What needs to be done:
Among the entries below, tally each line containing "color"; respond with the total only.

Data to use:
####################

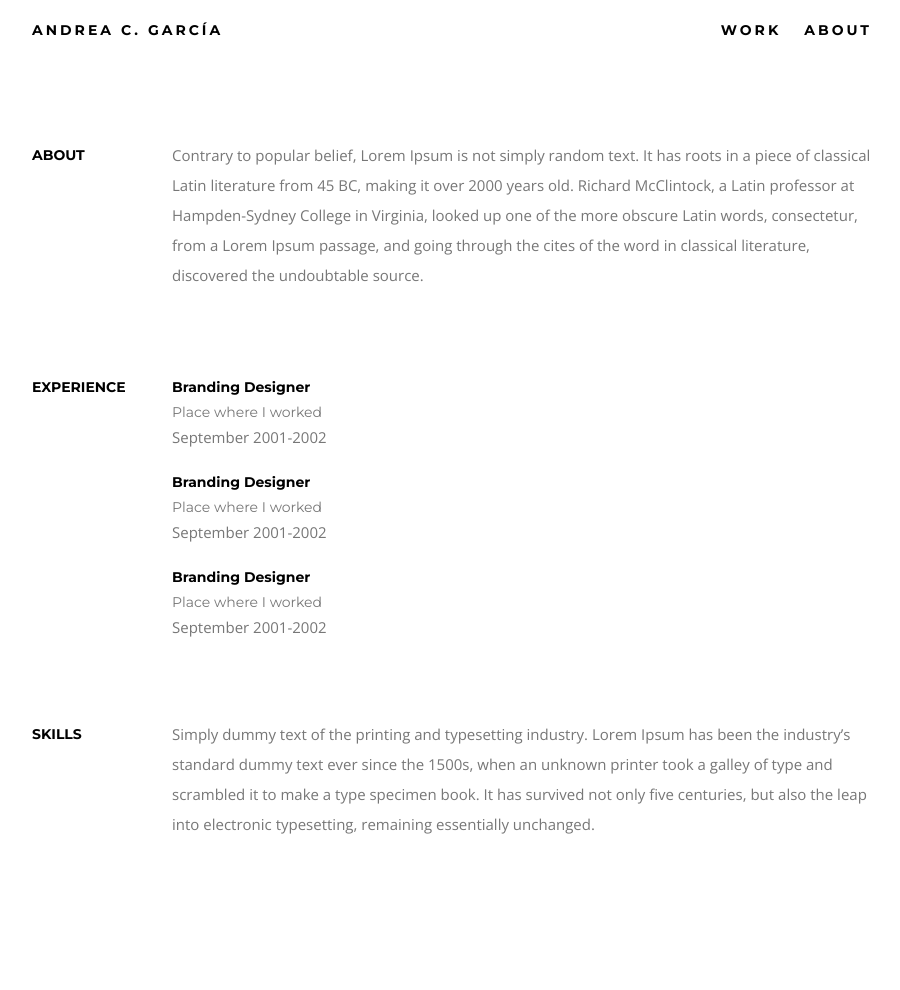
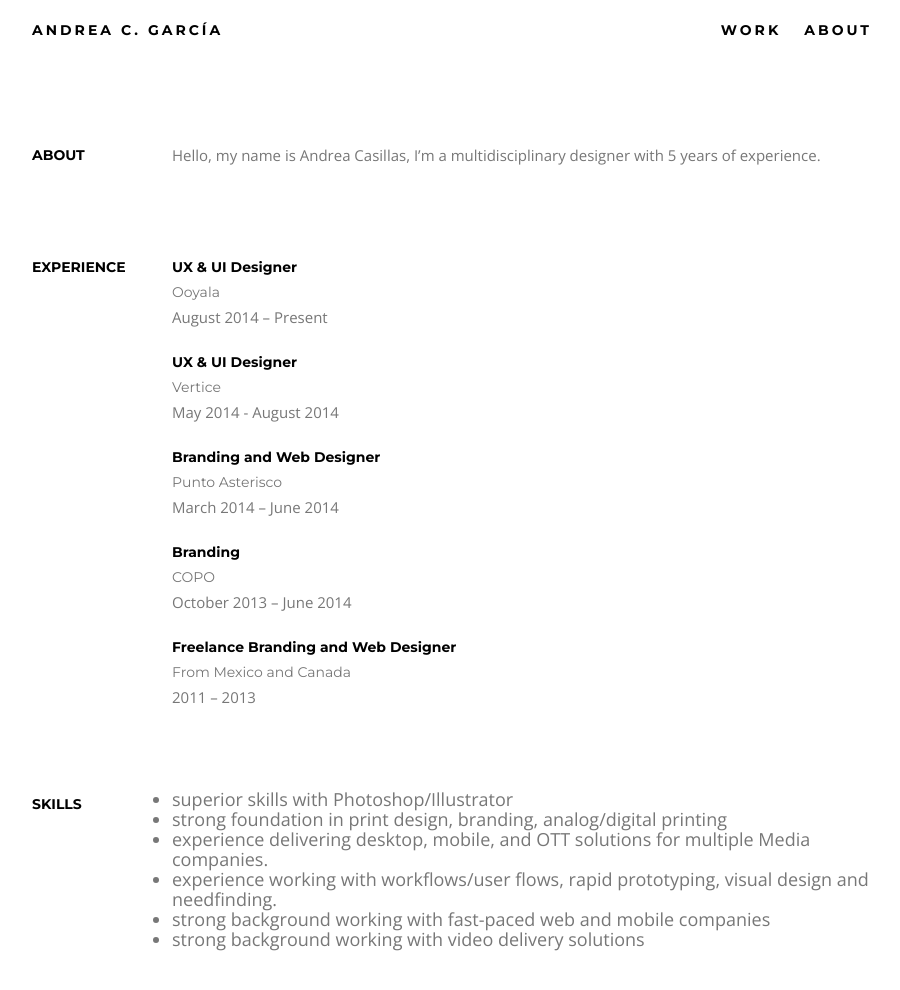
Before and after one commit to acasillas/acasillas, a Jekyll site: the page built from about.md, in a window 1280 px wide and 1029 px high. Shown: the top 990 px of the window, without its empty margins (188-1088 px from the left). Built offline with Jekyll 4.4.1, drawn with Linux system fonts in a browser that asks for light colours.

Commit message:
Update about.md

```diff
--- a/about.md
+++ b/about.md
@@ -5,26 +5,38 @@ permalink: /about/
 class: about
 ---
 
-Contrary to popular belief, Lorem Ipsum is not simply random text. It has roots in a piece of classical Latin literature from 45 BC, making it over 2000 years old. Richard McClintock, a Latin professor at Hampden-Sydney College in Virginia, looked up one of the more obscure Latin words, consectetur, from a Lorem Ipsum passage, and going through the cites of the word in classical literature, discovered the undoubtable source.
+Hello, my name is Andrea Casillas, I'm a multidisciplinary designer with 5 years of experience.
 
 ---
 
 # Experience
 
-## Branding Designer
-<p class="place">Place where I worked</p>
-<p class="datespan">September 2001-2002</p>
+## UX & UI Designer
+<p class="place">Ooyala</p>
+<p class="datespan">August 2014 – Present</p>
 
-## Branding Designer
-<p class="place">Place where I worked</p>
-<p class="datespan">September 2001-2002</p>
+## UX & UI Designer
+<p class="place">Vertice</p>
+<p class="datespan">May 2014 - August 2014</p>
 
-## Branding Designer
-<p class="place">Place where I worked</p>
-<p class="datespan">September 2001-2002</p>
+## Branding and Web Designer
+<p class="place">Punto Asterisco</p>
+<p class="datespan">March 2014 – June 2014</p>
 
+## Branding
+<p class="place">COPO</p>
+<p class="datespan">October 2013 – June 2014</p>
+
+## Freelance Branding and Web Designer
+<p class="place">From Mexico and Canada</p>
+<p class="datespan">2011 – 2013</p>
 ---
 
 # Skills
 
-Simply dummy text of the printing and typesetting industry. Lorem Ipsum has been the industry's standard dummy text ever since the 1500s, when an unknown printer took a galley of type and scrambled it to make a type specimen book. It has survived not only five centuries, but also the leap into electronic typesetting, remaining essentially unchanged.
+- superior skills with Photoshop/Illustrator
+- strong foundation in print design, branding, analog/digital printing
+- experience delivering desktop, mobile, and OTT solutions for multiple Media companies.
+- experience working with workflows/user flows, rapid prototyping, visual design and needfinding.
+- strong background working with fast-paced web and mobile companies
+- strong background working with video delivery solutions
```
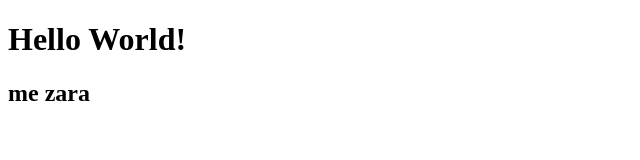
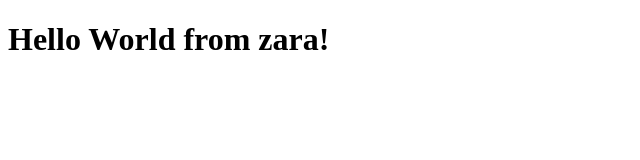
Before and after one commit to ZaraAmirr/bootCamp2020, a plain HTML site: page index.html in a window 1280 px wide. Shown: the whole page, without its empty margins (0-640 px from the left). Drawn offline with Linux system fonts and the light colour scheme.

Commit message:
comit changes

```diff
--- a/index.html
+++ b/index.html
@@ -8,8 +8,7 @@
 </head>
 <body>
 
-<h1>Hello World!</h1>
-<h2>me zara</h2>
+<h1>Hello World from zara!</h1>
 
 </body>
 </html>
```
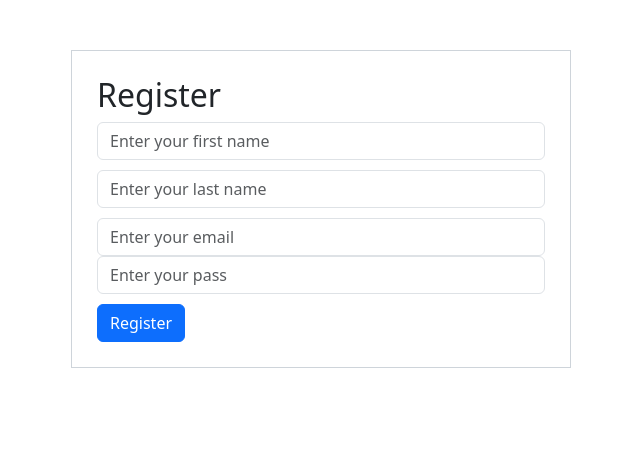
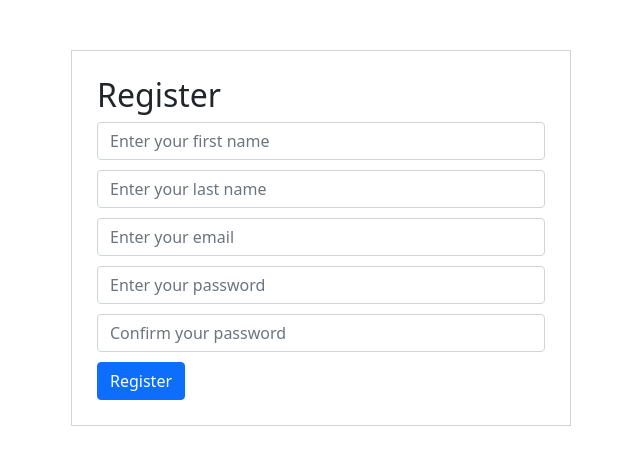
Before and after one commit to georgiana2022/react-ecommerce-website, a React (Create React App) app: page / in a window 1280 px wide. Shown: the top 464 px of the page, without its empty margins (319-959 px from the left). Built offline with nearby package versions, Linux system fonts and the light colour scheme.

Commit message:
migrate from javascript to typescript

```diff
--- a/src/App.js
+++ b/src/App.tsx
@@ -1,3 +1,4 @@
+import React from 'react';
 import logo from './logo.svg';
 import './App.css';
 
@@ -7,7 +8,7 @@ function App() {
       <header className="App-header">
         <img src={logo} className="App-logo" alt="logo" />
         <p>
-          Edit <code>src/App.js</code> and save to reload.
+          Edit <code>src/App.tsx</code> and save to reload.
         </p>
         <a
           className="App-link"
--- a/src/components/Authentication/Registration/Registration.js
+++ /dev/null
@@ -1,83 +0,0 @@
-import React, { Component } from 'react';
-import { Form, Input, Button } from 'reactstrap';
-import './Registration.scss';
-
-export default class Registration extends Component {
-
-  constructor(props) {
-    super(props);
-    this.state = {
-      firstName: this.props.value,
-      lastName: this.props.value,
-      email: this.props.value,
-      password: this.props.value
-    }
-  }
-
-  handleChange = (e) => {
-    const { name, value } = e.target;
-    console.log(name, value)
-    this.setState({
-      [name]: value
-    })
-  }
-
-  render() {
-    const { firstName, lastName, email, password} = this.state;
-    // const firstName = this.state.firstName;
-    // const lastName = this.state.lastName;
-    return (
-      <div className='registration-content'>
-        <div className='registration-container'>
-          <div className='registration-title-container'>
-            <h2>Register</h2>
-          </div>
-
-          <div className='registration-form-container'>
-            <Form>
-              <div className='first-name-item-container input-item-container'>
-                <Input
-                  type='text'
-                  name={'first-name'}
-                  value={firstName}
-                  placeholder='Enter your first name'
-                  onChange={this.handleChange}></Input>
-              </div>
-
-              <div className='last-name-item-container input-item-container'>
-                <Input
-                  type='text'
-                  name={'last-name'}
-                  value={lastName}
-                  placeholder='Enter your last name'
-                  onChange={this.handleChange}></Input>
-              </div>
-
-              <div email='email-item-container input-item-container'>
-                <Input
-                  type='email'
-                  name={'email'}
-                  value={email}
-                  placeholder='Enter your email'
-                  onChange={this.handleChange}></Input>
-              </div>
-
-              <div className='password-item-container input-item-container'>
-                <Input
-                  type='password'
-                  name={'password'}
-                  value={password}
-                  placeholder='Enter your pass'
-                  onChange={this.handleChange}></Input>
-              </div>
-
-              <div className='register-button-container'>
-                <Button color="primary">Register</Button>
-              </div>
-            </Form>
-          </div>
-        </div>
-      </div>
-    )
-  }
-}
--- /dev/null
+++ b/src/components/Authentication/Registration/Registration.tsx
@@ -0,0 +1,131 @@
+import React, { Component } from 'react';
+import { Form, Input, Button } from 'reactstrap';
+import './Registration.scss';
+
+interface IProps {
+}
+
+interface IRegistrationState {
+  firstName?: string;
+  lastName?: string;
+  email?: string;
+  password?: string
+}
+export class Registration extends Component<IProps, IRegistrationState> {
+  constructor(props: IProps) {
+    super(props);
+    this.state = {
+      firstName: '',
+      //lastName: '',
+      //email: '',
+      //password: ''
+    }
+  }
+
+  handleChange = (e: any) => {
+    const { name, value } = e.target;
+    console.log(name, value)
+    this.setState({
+      [name]: value
+    })
+  }
+
+private isFormValid(user: User): boolean {
+  if(user.firstName === '' || (user.firstName && user.firstName.length <= 2)) {
+    this.setState({
+      fieldValidationErrorMessage: 'This field requires more than 2 characters.'
+    });
+    return false;
+  }
+
+  if(user.lastName === '' || (user.lastName && user.lastName.length <= 2)) {
+    this.setState({
+      fieldValidationErrorMessage: 'This field requires more than 2 characters.'
+    });
+    return false;
+  }
+
+  if(!Validationuser.firstName === '' || (user.firstName && user.firstName.length <= 2)) {
+    this.setState({
+      fieldValidationErrorMessage: 'This field requires more than 2 characters.'
+    });
+    return false;
+  }
+}
+
+
+
+  render() {
+    const { firstName, lastName, email, password, confirmPassword, fieldValidationErrorMessage} = this.state;
+    // const firstName = this.state.firstName;
+    // const lastName = this.state.lastName;
+    return (
+      <div className='registration-content'>
+        <div className='registration-container'>
+          <div className='registration-title-container'>
+            <h2>Register</h2>
+          </div>
+
+          <div className='registration-form-container'>
+            <Form>
+              <div className='first-name-item-container input-item-container'>
+                <Input
+                  type='text'
+                  name={'first-name'}
+                  value={firstName}
+                  placeholder='Enter your first name'
+                  onChange={this.handleChange}
+                  />
+              </div>
+
+              <div className='last-name-item-container input-item-container'>
+                <Input
+                  type='text'
+                  name={'last-name'}
+                  value={lastName}
+                  placeholder='Enter your last name'
+                  onChange={this.handleChange}
+                  />
+              </div>
+
+              <div className='email-item-container input-item-container'>
+                <Input
+                  type='email'
+                  name={'email'}
+                  value={email}
+                  placeholder='Enter your email'
+                  onChange={this.handleChange}
+                  />
+              </div>
+
+              <div className='password-item-container input-item-container'>
+                <Input
+                  type='password'
+                  name={'password'}
+                  value={password}
+                  placeholder='Enter your password'
+                  onChange={this.handleChange}
+                  />
+              </div>
+
+              <div className='confirm-password-item-container input-item-container'>
+                <Input
+                  type='password'
+                  name={'confirmPassword'}
+                  value={confirmPassword}
+                  placeholder='Confirm your password'
+                  onChange={this.handleChange}
+                  />
+              </div>
+
+              <div className='register-button-container'>
+                <Button color="primary" onClick={this.save}>Register</Button>
+              </div>
+              <div>{fieldValidationErrorMessage}</div>
+            </Form>
+          </div>
+        </div>
+      </div>
+    )
+  }
+}
--- /dev/null
+++ b/src/react-app-env.d.ts
@@ -0,0 +1 @@
+/// <reference types="react-scripts" />
--- a/src/reportWebVitals.js
+++ b/src/reportWebVitals.ts
@@ -1,4 +1,6 @@
-const reportWebVitals = onPerfEntry => {
+import { ReportHandler } from 'web-vitals';
+
+const reportWebVitals = (onPerfEntry?: ReportHandler) => {
   if (onPerfEntry && onPerfEntry instanceof Function) {
     import('web-vitals').then(({ getCLS, getFID, getFCP, getLCP, getTTFB }) => {
       getCLS(onPerfEntry);
```
Also changed, not shown: package.json (+8 -3 lines), src/index.tsx (renamed from src/index.js, +12 -2 lines), tsconfig.json (added, +26 -0 lines), src/setupTests.ts (renamed from src/setupTests.js), 2 other files (tests, documents, lock files or other folders).
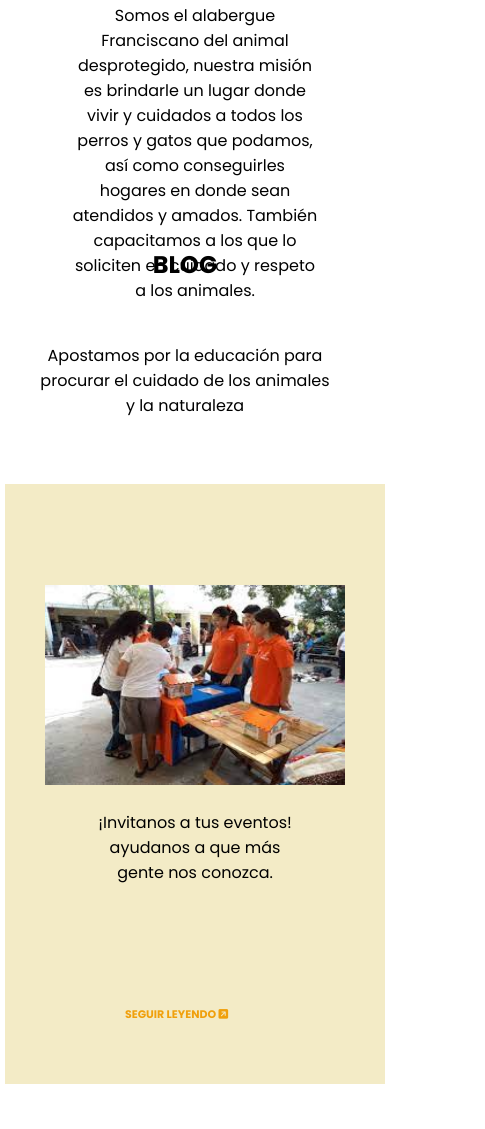
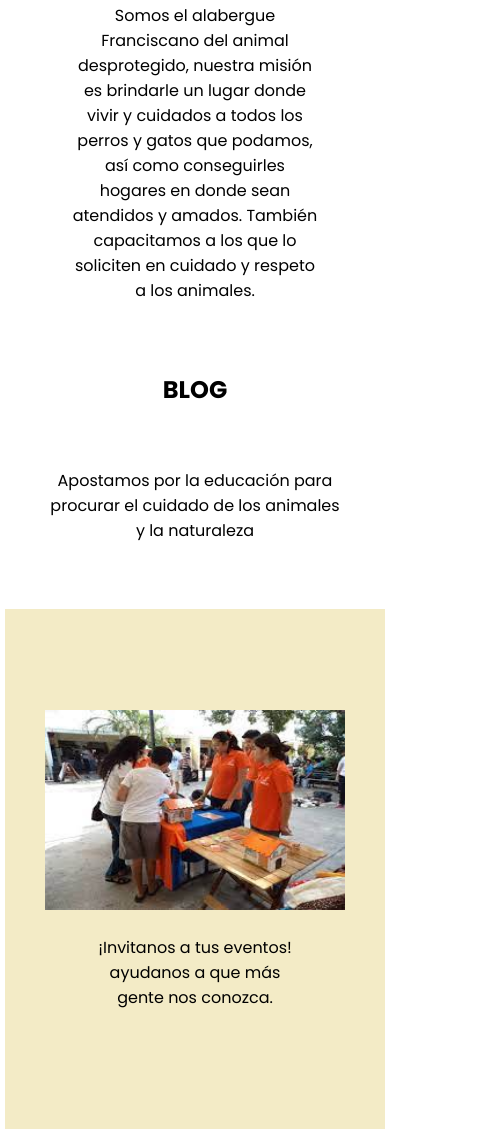
Before and after one commit to VaneSolis/Sitio-AFAD, a website: page index.html in a window 390 px wide. Shown: the part 871-2000 px from the top of the page, 485 px wide, since content can reach past the window. Drawn offline with nearby package versions, Linux system fonts and the light colour scheme.

Commit message:
ajustes finales

```diff
--- a/index.html
+++ b/index.html
@@ -4,6 +4,7 @@
     <meta charset="UTF-8">
     <meta name="viewport" content="width=device-width, initial-scale=1.0">
     <title>AFAD</title>
+    <meta name="description" content="AFAD es un albergue para perros y gatos que proporciona hogar y cuidados a animales en situación de calle, comparte información sobre cuidado y respeto de los animales y promueve la adopción responsable">
     <!--CSS-->
     <link rel="stylesheet" href="./css/style.css">
     <!--Fontaweosome-->
@@ -16,7 +17,7 @@
 <body>
     <header class="contenedorarriba">
         <figure id="inicio">
-            <img src="images/Logo Afad Circulo-PhotoRoom.png-PhotoRoom (1).png" alt="Logo AFAD">
+            <img src="images/Logo Afad Circulo-PhotoRoom.png-PhotoRoom (1).png" alt="Logo del refugio AFAD color naranja con blanco">
         </figure>
         <nav id="contenedormenu">
             <ul>
--- a/sass/docs/_actividades.scss
+++ b/sass/docs/_actividades.scss
@@ -1,5 +1,9 @@
 .actividades-info {
     margin-top: 50px;
+
+    @include tablet {
+        width: 95%;
+    }
 
     h1 {
         text-align: center;
@@ -14,15 +18,21 @@
     margin-top: 25px;
     background-color: rgb(243, 235, 198);
 
+
     @include tablet {
-        width: 750px;
+        width: 100%;
+        height: 350px;
+        margin: 0px;
+        margin-top: 15px;
     }
 
     @include mobilel {
-        width: 300px;
+        width: 100%;
         height: auto;
         display: flex;
         flex-direction: column;
+        align-items: center;
+        justify-content: center;
     }
 
     img {
@@ -32,7 +42,7 @@
         margin-top: 40px;
 
         @include tablet {
-            margin-left: 30px;
+            margin-left: 20px;
         }
 
         @include mobilel {
@@ -44,13 +54,16 @@
         margin-top: 80px;
         margin-left: 50px;
 
+
         @include tablet {
-            width: 200px;
+            width: 210px;
             margin-left: 50px;
+            margin-top: 30px;
         }
 
         @include mobilel {
-            text-align: center
+            text-align: center;
+            margin-left: 0px;
         }
     }
 }
@@ -60,11 +73,13 @@
     margin-top: 230px;
 
     @include tablet {
-        margin-right: 0px;
-        width: 100px;
+        margin: 250px;
+        margin-left: 0px;
+        margin-right: 50px;
+        width: 80px;
     }
 
     @include mobilel {
-        margin: 30px 0px 20px 95px;
+        margin: 20px 5px 10px 0px;
     }
 }
--- a/sass/docs/_adopciones.scss
+++ b/sass/docs/_adopciones.scss
@@ -52,7 +52,7 @@
     @include tablet {
         width: 225px;
         margin: 0px 10px 15px 10px;
-        height: 400px;
+        height: 450px;
     }
 
     img {
--- a/sass/docs/_base.scss
+++ b/sass/docs/_base.scss
@@ -39,6 +39,11 @@
 
 nav {
 
+    @include tablet {
+        margin-left: -20px;
+        margin-right: 15px;
+    }
+
     @include mobilel {
     position: absolute;
     top: 90%;
@@ -54,6 +59,13 @@
     margin-top: 35px;
     margin-left: 160px;
     margin-right: 50px;
+
+    @include tablet {
+        margin-left: 10px;
+        margin-right: 15px;
+
+        gap: 20px;
+    }
 
     @include mobilel {
         flex-direction: column;
@@ -112,7 +124,7 @@
     }
 
     @include tablet {
-        margin-left: 50px;
+        margin-left: 5px;
         width: 100px;
     }
     @include mobilel {
@@ -148,7 +160,7 @@
 
 footer {
     display: flex;
-    height: 120px;
+    height: 110px;
 
     .p-footer {
         width: 300px;
@@ -181,8 +193,8 @@
         font-size: 22px;
 
         @include tablet {
-            margin-right: 10px;
-            margin-left: 400px;
+            margin-right: 5px;
+            margin-left: 390px;
         }
 
         @include mobilel {
@@ -193,6 +205,10 @@
      a {
         color: #6c7179;
 
+        @include tablet {
+            font-size: 16px;
+        }
+
         @include mobilel {
             font-size: 16px;
         }
@@ -200,6 +216,10 @@
      p {
         font-size: 18px;
         color: #6c7179;
+
+        @include tablet {
+            font-size: 16px;
+        }
 
         @include mobilel {
             font-size: 14px;
--- a/sass/docs/_contacto.scss
+++ b/sass/docs/_contacto.scss
@@ -28,6 +28,10 @@
     width: 300px;
     height: 200px;
 
+    @include tablet {
+        width: 280px;
+    }
+
     @include mobilel {
         width: 280px;
     }
@@ -35,6 +39,17 @@
     p {
     margin: 30px 0px 0px 60px;
     width: 200px;
+    }
+
+    .mb-3 {
+        height: 50px;
+        margin-bottom: 5px;
+
+        @include mobilel {
+            width: 100%;
+            margin-bottom: 10px;
+            height: 60px;
+        }
     }
 }
 .redes-sociales {
@@ -60,6 +75,10 @@
     img {
     width: 300px;
     height: 200px;
+
+    @include tablet {
+        width: 280px;
+    }
 
     @include mobilel {
         width: 260px;
--- a/sass/docs/_index.scss
+++ b/sass/docs/_index.scss
@@ -6,6 +6,16 @@
     height: 700px;
     display: flex;
     justify-content: flex-end;
+
+    @include tablet {
+        width: 100%;
+    }
+
+    @include mobilel {
+    width: 98%;
+    background-size: cover;
+    height: 300px;
+    }
 
     h1 {
         margin-top: 130px;
@@ -25,15 +35,6 @@
         }
         }
 
-        @include tablet {
-            width: 100%;
-        }
-
-        @include mobilel {
-        width: 100%;
-        background-size: cover;
-        height: 300px;
-        }
 }
 
 #quienes-somos {
@@ -65,7 +66,12 @@
     height: 400px;
     position: relative;
     top: 50px;
-    left: 40px;
+    left: 35px;
+
+    @include tablet {
+        width: 400px;
+        height: 300px;
+    }
 
     @include mobilel {
     width: 270px;
@@ -81,7 +87,8 @@
 
     @include tablet {
         margin-left: 20px;
-        margin-top: 600px;
+        margin-top: 500px;
+        margin-bottom: 95px;
     }
 
     @include mobilel {
@@ -95,19 +102,41 @@
     text-align: center;
     margin-top: 60px;
 
+    @include tablet {
+        margin-top: 90px;
+    }
+
     @include mobilel {
         text-align: center;
         width: 300px;
-        margin-left: 130px;
+        margin-left: 50px;
+    }
+
+    @include mobilem {
+        width: 250px;
+        margin-left: 25px;
     }
 }
 
 .blog-info {
+
     @include tablet {
         display: flex;
         align-items: center;
         flex-direction: column;
         justify-content: center;
+    }
+
+    @include mobilel {
+        display: flex;
+        align-items: center;
+        flex-direction: column;
+        justify-content: center;
+        width: 400px;
+    }
+
+    @include mobilem {
+        width: 300px;
     }
 }
 
@@ -121,7 +150,7 @@
 
 
     @include tablet {
-        width: 100%;
+        width: 95%;
         height: 500px;
         display: flex;
         flex-direction: column;
@@ -143,7 +172,7 @@
         @include tablet {
             margin-top: 25px;
             text-align: center;
-            width: 200px;
+            width: 220px;
             margin-left: 0px;
         }
         }
@@ -177,6 +206,6 @@
 
     @include tablet {
         margin-top: 10px;
-        margin-right: -10px;
+        margin-right: -30px;
     }
 }
--- a/sass/docs/_recursos.scss
+++ b/sass/docs/_recursos.scss
@@ -4,6 +4,12 @@
     flex-direction: column;
     align-items: center;
     text-align: center;
+
+    p {
+        @include tablet {
+            width: 80%;
+        }
+    }
 }
 
 #imgrec {
@@ -48,6 +54,10 @@
         height: 230px;
     }
 
+    @include mobilel {
+        height: 290px;
+    }
+
     img {
         margin-top: 5px;
         width: 150px;
```
Also changed, not shown: pages/actividades.html (+3 -3 lines), pages/adopciones.html (+2 -1 lines), pages/contacto.html (+1 -2 lines), pages/recursos.html (+2 -1 lines), css/style.css, 1 other file.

####################

Answer for the task:
6